**DIRECTIONS FOR THIS TASK:** Will you give every entry again exactly as it stands?

Start of Block

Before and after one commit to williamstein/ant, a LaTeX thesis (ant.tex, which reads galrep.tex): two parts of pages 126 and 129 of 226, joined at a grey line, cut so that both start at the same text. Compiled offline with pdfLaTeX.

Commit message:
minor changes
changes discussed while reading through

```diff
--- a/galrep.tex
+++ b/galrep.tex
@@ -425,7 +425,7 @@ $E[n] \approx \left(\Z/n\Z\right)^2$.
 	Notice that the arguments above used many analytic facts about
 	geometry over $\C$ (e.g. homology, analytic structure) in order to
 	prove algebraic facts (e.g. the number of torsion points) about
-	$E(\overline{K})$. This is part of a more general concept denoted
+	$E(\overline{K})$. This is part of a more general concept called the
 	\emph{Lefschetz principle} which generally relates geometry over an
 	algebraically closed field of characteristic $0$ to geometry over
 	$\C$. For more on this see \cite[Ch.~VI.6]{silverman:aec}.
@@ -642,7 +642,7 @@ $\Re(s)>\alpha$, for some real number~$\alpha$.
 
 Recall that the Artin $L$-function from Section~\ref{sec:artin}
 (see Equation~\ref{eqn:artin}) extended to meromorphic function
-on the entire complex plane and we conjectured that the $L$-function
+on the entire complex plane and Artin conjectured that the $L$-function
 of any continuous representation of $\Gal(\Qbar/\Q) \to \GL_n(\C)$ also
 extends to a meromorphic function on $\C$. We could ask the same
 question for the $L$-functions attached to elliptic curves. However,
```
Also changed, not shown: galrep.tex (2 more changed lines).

End of Block

**ANSWER BOX:**
Before and after one commit to williamstein/ant, a LaTeX thesis (ant.tex, which reads galrep.tex): two parts of pages 126 and 129 of 226, joined at a grey line, cut so that both start at the same text. Compiled offline with pdfLaTeX.

Commit message:
minor changes
changes discussed while reading through

```diff
--- a/galrep.tex
+++ b/galrep.tex
@@ -425,7 +425,7 @@ $E[n] \approx \left(\Z/n\Z\right)^2$.
 	Notice that the arguments above used many analytic facts about
 	geometry over $\C$ (e.g. homology, analytic structure) in order to
 	prove algebraic facts (e.g. the number of torsion points) about
-	$E(\overline{K})$. This is part of a more general concept denoted
+	$E(\overline{K})$. This is part of a more general concept called the
 	\emph{Lefschetz principle} which generally relates geometry over an
 	algebraically closed field of characteristic $0$ to geometry over
 	$\C$. For more on this see \cite[Ch.~VI.6]{silverman:aec}.
@@ -642,7 +642,7 @@ $\Re(s)>\alpha$, for some real number~$\alpha$.
 
 Recall that the Artin $L$-function from Section~\ref{sec:artin}
 (see Equation~\ref{eqn:artin}) extended to meromorphic function
-on the entire complex plane and we conjectured that the $L$-function
+on the entire complex plane and Artin conjectured that the $L$-function
 of any continuous representation of $\Gal(\Qbar/\Q) \to \GL_n(\C)$ also
 extends to a meromorphic function on $\C$. We could ask the same
 question for the $L$-functions attached to elliptic curves. However,
```
Also changed, not shown: galrep.tex (2 more changed lines).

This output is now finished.